A leading environment-focused civil society organization (CSO), Environmental Rights Action Friends of Earth Nigeria (ERA/FoEN), has charged the Federal Government to ensure that oil giant, Shell Petroleum Development Company (SPDC) Nigeria, account for all its actions before divesting its interests from the nation’s oil and gas industry.
The CSO in a statement issued in Benin, Edo State, strongly detested the recently announced plans by petroleum company to sell its land-based and shallow offshore oil fields and infrastructure in the Niger Delta region.
The group alleged that Shell, having almost drained the region dry of oil and gas resources through reckless operations in the region, had something to hide by seeking to walk away from its crime scene with billions of dollars in its kitty.
According to the Programme Director of ERA/FoEN, Mike Karikpo, who signed the statement, the CSO group has been at the forefront of campaigns to leave the oil in the soil and to halt oil and gas extraction, but strongly deplores the insensitivity of the transnational corporations that have, in recent years, been divesting from the region.
Karipo noted that Shell and other entities have been collecting huge payouts for the oil fields and infrastructure sold and leaving local communities to deal with the devastation and destruction of the ecosystem, their lives and livelihoods.
He stated: “Shell recently sold OML 17 to HEIRS Holding in a deal worth well over half a billion dollars and absolutely nothing was set aside for the remediation and restoration of the damaged ecosystem of communities around this area.“
The environment protection advocate pointed out that the call on the Federal Government became imperative in view of the antecedents of SPDC Nigeria for disdain for local communities and disrespect of Nigeria’s justice system.
For instance, Karipo cited the refusal of Shell to pay the N17 billion compensation awarded by a Nigerian court to the Ejama-Ebubu community in Eleme local government area of Rivers state for oil spills that devastated their land in 2010, to justify the CSO’s latest concerns.

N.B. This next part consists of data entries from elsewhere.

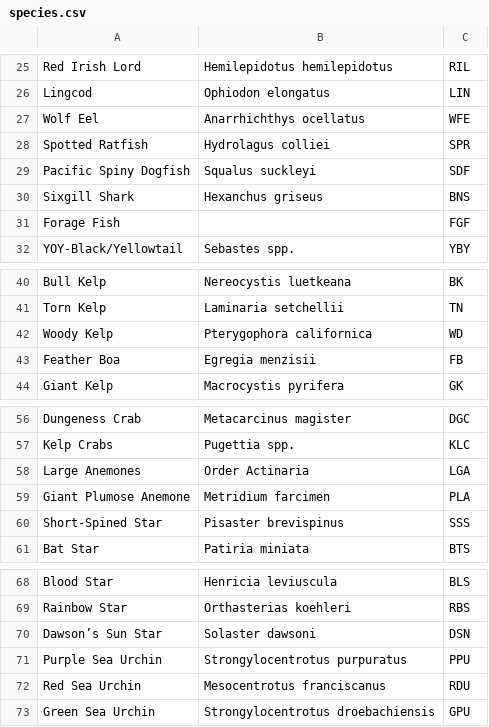
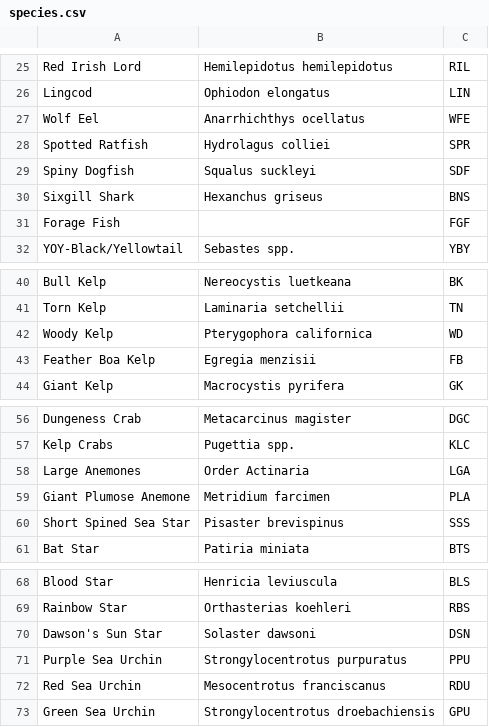
Before and after one commit to Gandalf-/detective, a CSV file: data/species.csv, drawn as a sheet; only a part is shown, gaps mark what is left out.

```diff
--- a/data/species.csv
+++ b/data/species.csv
@@ -28,3 +28,3 @@ Wolf Eel,Anarrhichthys ocellatus,WFE
 Spotted Ratfish,Hydrolagus colliei,SPR
-Pacific Spiny Dogfish,Squalus suckleyi,SDF
+Spiny Dogfish,Squalus suckleyi,SDF
 Sixgill Shark,Hexanchus griseus,BNS
@@ -42,3 +42,3 @@ Torn Kelp,Laminaria setchellii,TN
 Woody Kelp,Pterygophora californica,WD
-Feather Boa,Egregia menzisii,FB
+Feather Boa Kelp,Egregia menzisii,FB
 Giant Kelp,Macrocystis pyrifera,GK
@@ -59,3 +59,3 @@ Large Anemones,Order Actinaria,LGA
 Giant Plumose Anemone,Metridium farcimen,PLA
-Short-Spined Star,Pisaster brevispinus,SSS
+Short Spined Sea Star,Pisaster brevispinus,SSS
 Bat Star,Patiria miniata,BTS
@@ -69,3 +69,3 @@ Blood Star,Henricia leviuscula,BLS
 Rainbow Star,Orthasterias koehleri,RBS
-Dawson’s Sun Star,Solaster dawsoni,DSN
+Dawson's Sun Star,Solaster dawsoni,DSN
 Purple Sea Urchin,Strongylocentrotus purpuratus,PPU
```
Also changed, not shown: 6 other files.
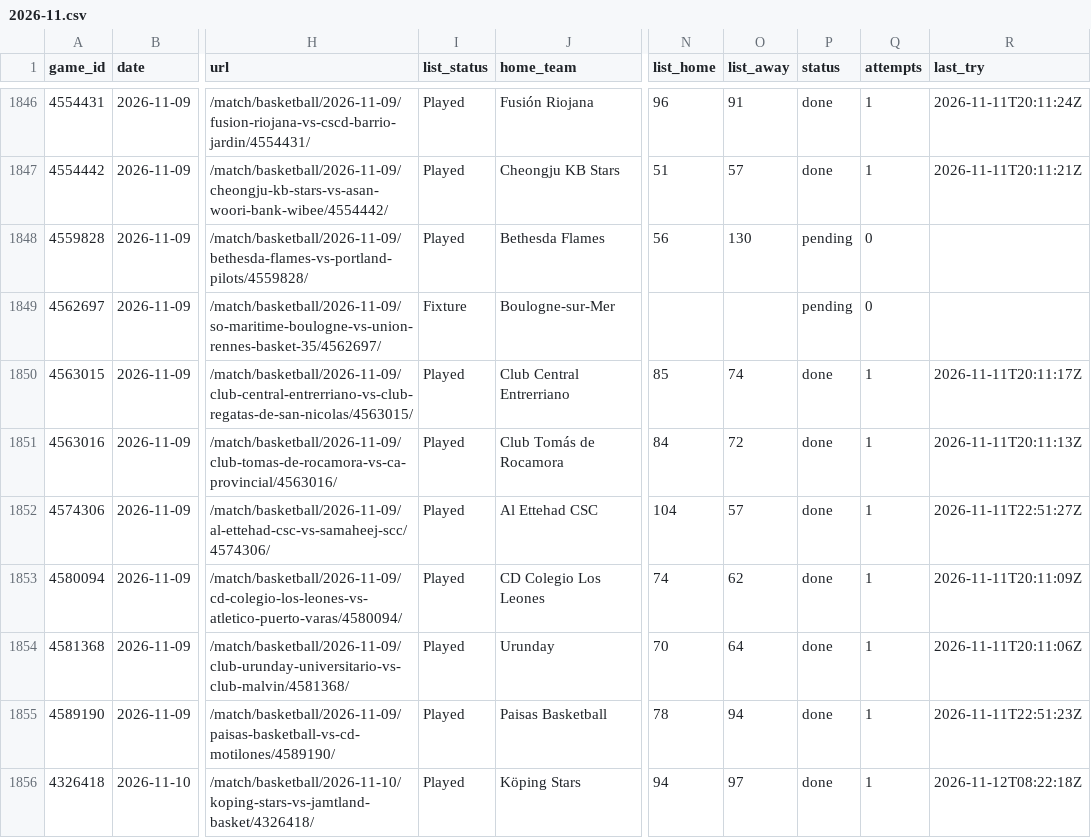
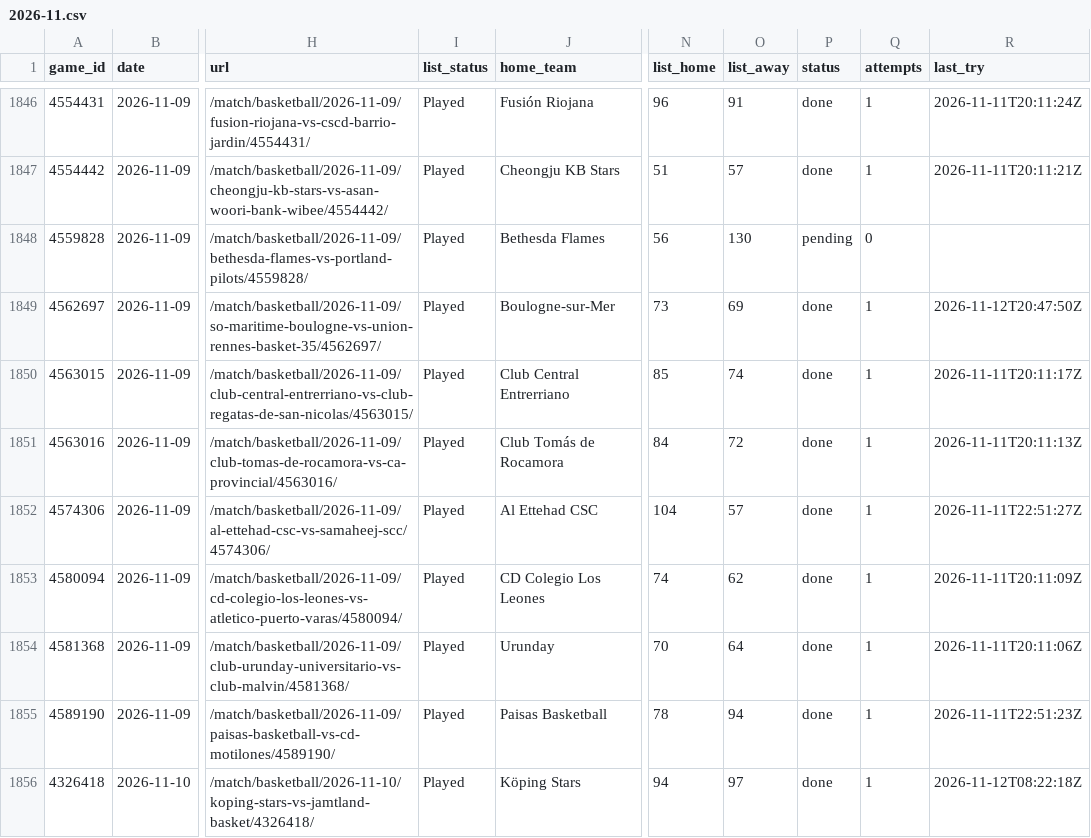
Before and after one commit to David9930/basketball-Quarter-System, a CSV file: data/schedule/2026-11.csv, drawn as a sheet; only a part is shown, gaps mark what is left out; the diff names each change by its address in the sheet, - before the commit and + after, or states it on an @@ line.

```diff
--- a/data/schedule/2026-11.csv
+++ b/data/schedule/2026-11.csv
-I1849 (list_status): Fixture
+I1849 (list_status): Played
-N1849 (list_home): (empty)
+N1849 (list_home): 73
-O1849 (list_away): (empty)
+O1849 (list_away): 69
-P1849 (status): pending
+P1849 (status): done
-Q1849 (attempts): 0
+Q1849 (attempts): 1
-R1849 (last_try): (empty)
+R1849 (last_try): 2026-11-12T20:47:50Z
```
Also changed, not shown: data/days.csv, data/exceptions.csv, 7 other files.
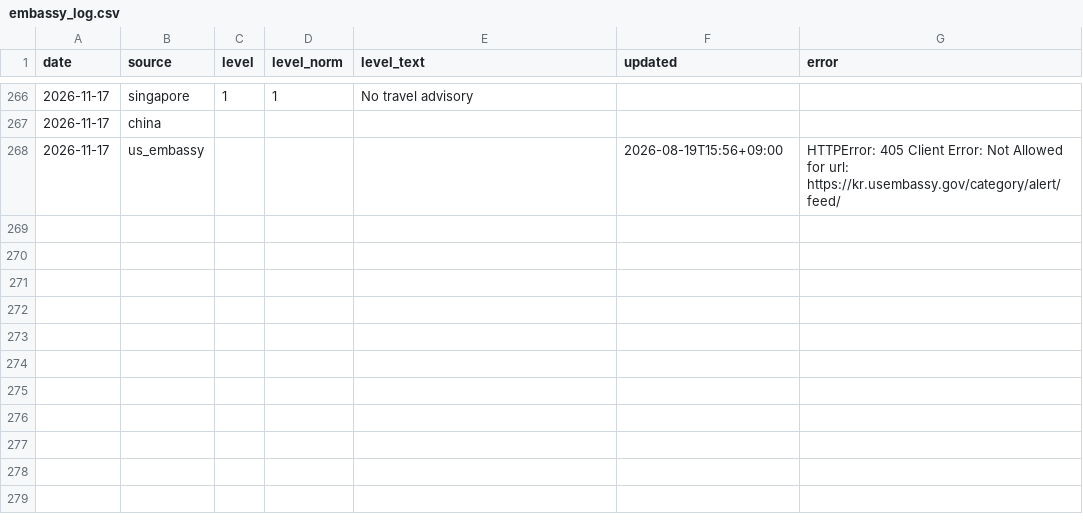
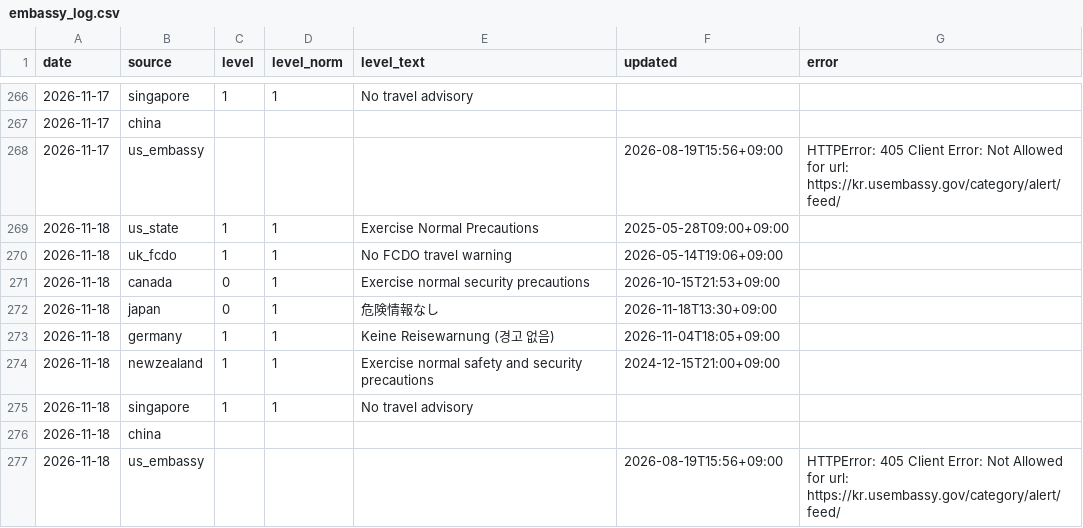
Before and after one commit to gamensound-spec/war-alert, a CSV file: data/embassy_log.csv, drawn as a sheet; only a part is shown, gaps mark what is left out; the diff names each change by its address in the sheet, - before the commit and + after, or states it on an @@ line.

```diff
--- a/data/embassy_log.csv
+++ b/data/embassy_log.csv
+row 269: 2026-11-18 | us_state | 1 | 1 | Exercise Normal Precautions | 2025-05-28T09:00+09:00
+row 270: 2026-11-18 | uk_fcdo | 1 | 1 | No FCDO travel warning | 2026-05-14T19:06+09:00
+row 271: 2026-11-18 | canada | 0 | 1 | Exercise normal security precautions | 2026-10-15T21:53+09:00
+row 272: 2026-11-18 | japan | 0 | 1 | 危険情報なし | 2026-11-18T13:30+09:00
+row 273: 2026-11-18 | germany | 1 | 1 | Keine Reisewarnung (경고 없음) | 2026-11-04T18:05+09:00
+row 274: 2026-11-18 | newzealand | 1 | 1 | Exercise normal safety and security precautions | 2024-12-15T21:00+09:00
+row 275: 2026-11-18 | singapore | 1 | 1 | No travel advisory
+row 276: 2026-11-18 | china
+row 277: 2026-11-18 | us_embassy |  |  |  | 2026-08-19T15:56+09:00 | HTTPError: 405 Client Error: Not Allowed for url: https://kr.usembassy.gov/category/alert/feed/
```
Also changed, not shown: data/air_log.csv, data/hotel_prices.csv, 12 other files.
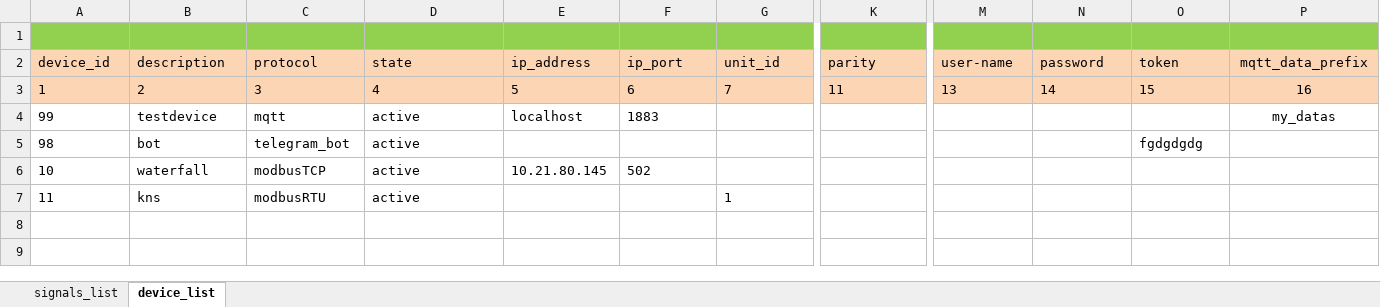
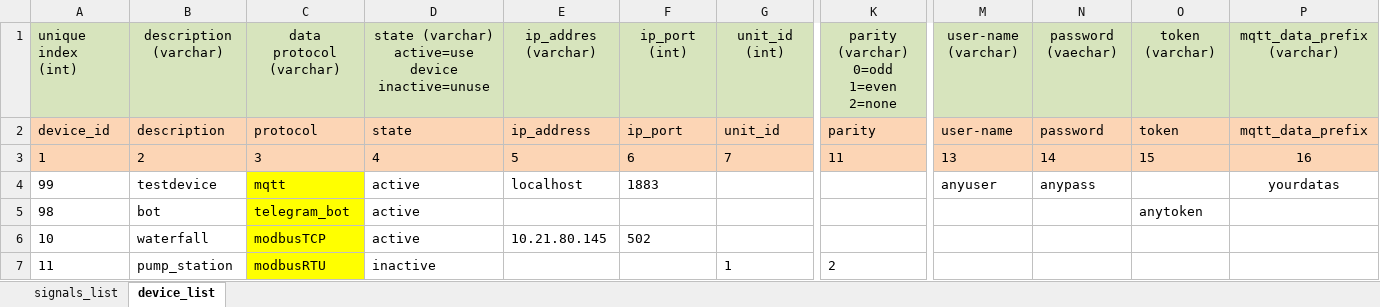
Before and after one commit to LutyiSan/L_System, an Excel workbook: scada_config.xlsx, sheet device_list, drawn as a sheet; only a part is shown, gaps mark what is left out; values as stored, in another font and other column widths than the file's, no borders; rows hold the shown columns only; the diff covers the shown part only; the diff names each change by its address in the sheet, - before the commit and + after, or states it on an @@ line.

```diff
--- a/scada_config.xlsx (sheet device_list)
+++ b/scada_config.xlsx (sheet device_list)
-row 1: (empty)
+row 1: unique index (int) | description (varchar) | data protocol (varchar) | state (varchar) active=use device inactive=unuse | ip_addres (varchar) | ip_port (int) | unit_id (int) | parity (varchar) 0=odd 1=even 2=none | user-name (varchar) | password (vaechar) | token (varchar) | mqtt_data_prefix (varchar)
-A1:P1 fill: #92D050
+A1:P1 fill: #D7E4BD
-C4:C7 fill: none
+C4:C7 fill: #FFFF00
-M4: (empty)
+M4: anyuser
-N4: (empty)
+N4: anypass
-P4: my_datas
+P4: yourdatas
-O5: fgdgdgdg
+O5: anytoken
-B7: kns
+B7: pump_station
-D7: active
+D7: inactive
-K7: (empty)
+K7: 2
```
Also changed, not shown: cell formats elsewhere in this sheet, sheet signals_list.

The director further clarified: “This spill occurred during the Nigerian civil war 1967-1970 and Shell has refused to undertake proper cleanup of the spill area or pay the compensation set by the court. In November 2020 Shell lost an attempt to extricate itself from responsibility for the spill and the compensation cost awarded against it. The Nigerian supreme court rejected Shell’s bid to set aside the 2010 compensation award, with accruing interest the compensation claim now stands at a healthy N180 billion.”
In his comments, the Executive Director of ERA/FoEN, Dr. Godwin Uyi Ojo, declared that: “Shell owes the environment and the people of the Niger Delta region a huge ecological debt for its reckless operations in the region over the last seven decades, and should not just be allowed to walk away as if it is doing our people a big favour. Allowing Shell to run away from accountability for its ruinous actions in the Niger Delta region amounts to eating your cake and having it.”
The environmentalist therefore, called on the Nigerian government to protect oil producing local communities’ interest within the divestment process of international oil companies (IOCs) operating in the Niger Delta region and prevent Shell from divesting from the nation’s hydrocarbon resources industry unless it cleans up the Niger Delta region where it operated over the years.
This is even as the CSO called on other civil society organisations and local communities to immediately constitute negotiating teams that will participate in any discussion and decision on the sale of Shell’s assets.
ERA/FoEN maintained that doing this would ensure that part of the money from the sale of Shell’s assets in the region will be utilized for the remediation, compensation and restoration of the local communities’ environment.